NORMAN — Dear Savvy Senior, What does Medicare cover when it comes to diabetes? I’m 65 and have pre-diabetes and would like to find out what all is covered.
— Fat Albert
Medicare actually offers a wide range of coverage to help beneficiaries who have diabetes, as well as those who are at risk of getting it — but they don’t cover everything. Here’s a breakdown of what Medicare covers when it comes to diabetes services and supplies, along with some other tips that can help you save.
· Doctor’s services: If you’re a Medicare beneficiary, Medicare Part B will pay 80 percent of the cost of all doctor’s office visits that are related to diabetes. You are responsible for paying the remaining 20 percent after you’ve met your annual 2013 $147 Part B deductible.

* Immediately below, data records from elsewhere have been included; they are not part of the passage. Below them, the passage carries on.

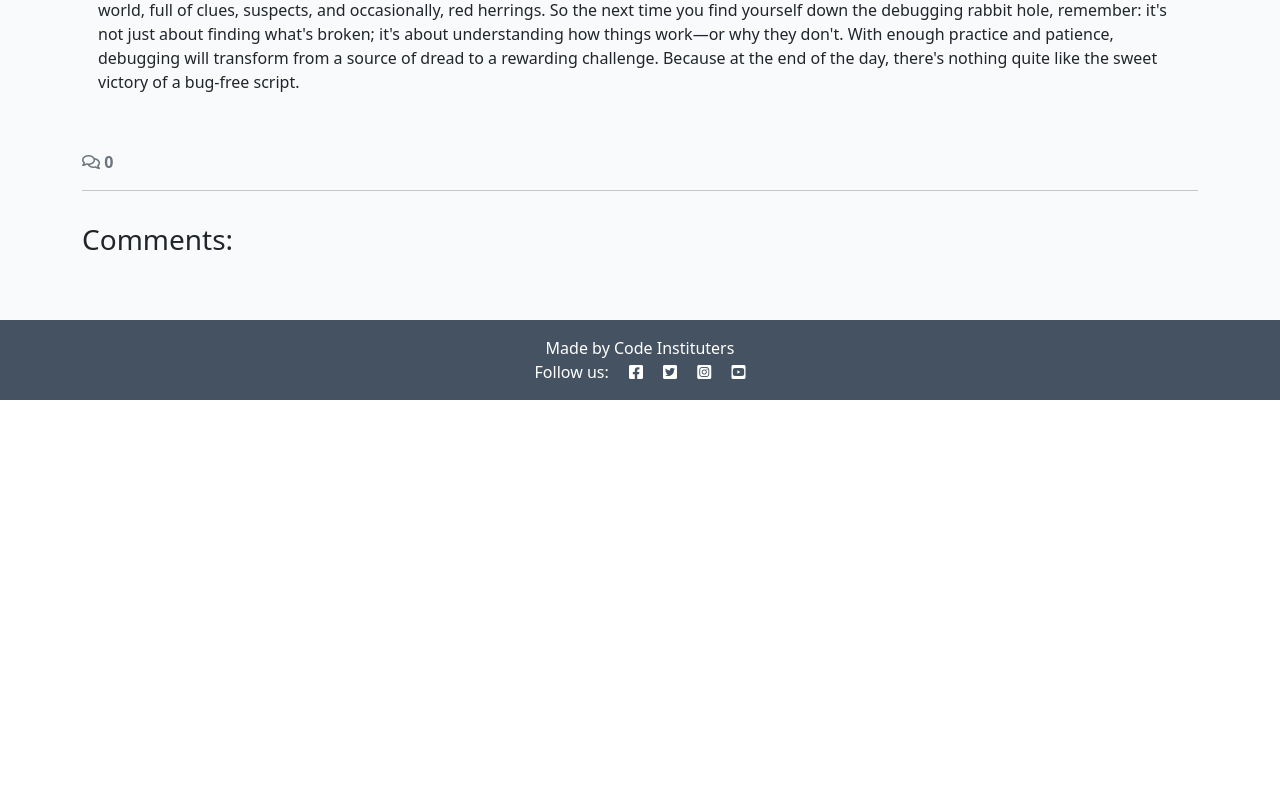
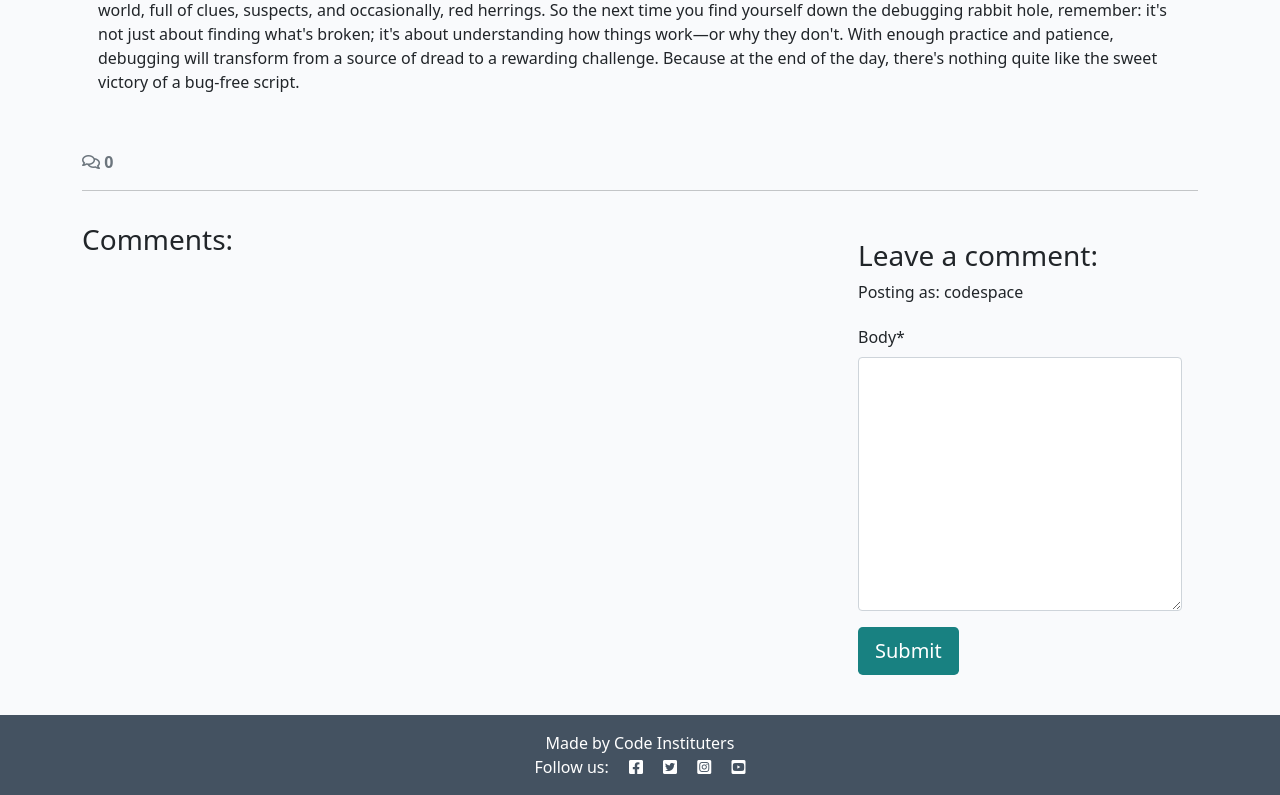
Before and after one commit to DaniqueJ-R/love-django-blog, a Django app: a page that uses blog/templates/blog/post_detail.html in a window 1280 px wide. Shown: the part 1078-1873 px from the top of the page. Before the commit the page ends 1478 px from the top, so only its background shows below. Run offline with Django 4.2, Linux system fonts and the light colour scheme; a user stored in the database is signed in; data comes from the database, SQL or seed files in the repository; some libraries are stand-ins or nearby versions.

Commit message:
added comment form section

```diff
--- /dev/null
+++ b/blog/forms.py
@@ -0,0 +1,8 @@
+from .models import Comment
+from django import forms
+
+
+class CommentForm(forms.ModelForm):
+    class Meta:
+        model = Comment
+        fields = ('body',)
--- a/blog/templates/blog/post_detail.html
+++ b/blog/templates/blog/post_detail.html
@@ -1,5 +1,6 @@
 {% extends 'base.html' %} {% block content %}
 {% load static %}
+{% load crispy_forms_tags %}
 
 <div class="masthead">
     <div class="container">
@@ -68,6 +69,25 @@
         {% endfor %}
       </div>
     </div>
+    <!-- Creating New Comments -->
+    <div class="col-md-4 card mb-4 mt-3">
+      <div class="card-body">
+        {% if user.is_authenticated %}
+        <h3>Leave a comment:</h3>
+        <p>Posting as: {{ user.username }}</p>
+        <form id="commentForm" method="post"
+          style="margin-top: 1.3em;">
+          {{ comment_form | crispy }}
+          {% csrf_token %}
+          <button id="submitButton" type="submit"
+            class="btn btn-signup btn-lg">Submit</button>
+        </form>
+        {% else %}
+        <p>Log in to leave a comment</p>
+        {% endif %}
+      </div>
+    </div>
   </div>
 </div>
+
 {% endblock content %}
--- a/blog/views.py
+++ b/blog/views.py
@@ -1,6 +1,7 @@
 from django.shortcuts import render, get_object_or_404
 from django.views import generic
-from .models import Post, Comment
+from .models import Post
+from .forms import CommentForm
 
 # Create your views here.
 
@@ -30,6 +31,7 @@ def post_detail(request, slug):
     post = get_object_or_404(queryset, slug=slug)
     comments = post.blog_comments.all().order_by("-created_on")
     comment_count = post.blog_comments.filter(approved=True).count()
+    comment_form = CommentForm()
 
     return render(
         request,
@@ -38,5 +40,6 @@ def post_detail(request, slug):
             "post": post,
             "comments": comments,
             "comment_count": comment_count,
+            "comment_form": comment_form,
         },
     )
--- a/codestar/settings.py
+++ b/codestar/settings.py
@@ -50,6 +50,8 @@ INSTALLED_APPS = [
     'allauth',
     'allauth.account',
     'allauth.socialaccount',
+    'crispy_forms',
+    'crispy_bootstrap5',
     'django_summernote',
     "blog",
     "about_us",
@@ -58,6 +60,9 @@ INSTALLED_APPS = [
 SITE_ID = 1
 LOGIN_REDIRECT_URL = '/'
 LOGOUT_REDIRECT_URL = '/'
+
+CRISPY_ALLOWED_TEMPLATE_PACKS = "bootstrap5"
+CRISPY_TEMPLATE_PACK = "bootstrap5"
 
 MIDDLEWARE = [
     "django.middleware.security.SecurityMiddleware",
```
Also changed, not shown: README.md, 1 other file.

· Screenings: If you don’t currently have diabetes but you do have pre-diabetes or some other health conditions that put you at risk of getting it — such as high blood pressure, high cholesterol and triglycerides, are overweight or have a family history of diabetes — Medicare will pay 100 percent of the cost of up to two diabetes screenings every year.
· Education: If you have diabetes, Medicare covers 80 percent of the cost of self-management training (after you meet your Part B deductible) to teach you how to successfully manage your diabetes.
· Supplies and medications: Eighty percent of the cost of glucose monitors, test strips and lancets (100 per month if you use insulin or 33 per month if you don’t), glucose control solutions and insulin (if you use an insulin pump) are covered by Medicare Part B, after you’ve met your deductible.
If, however, you inject insulin with a syringe, Medicare’s Part D prescription drug benefit may help pay your insulin costs and the supplies needed to inject it — if you have a plan. Part D plans also cover most other diabetic medications, too. You’ll need to check your plan for details.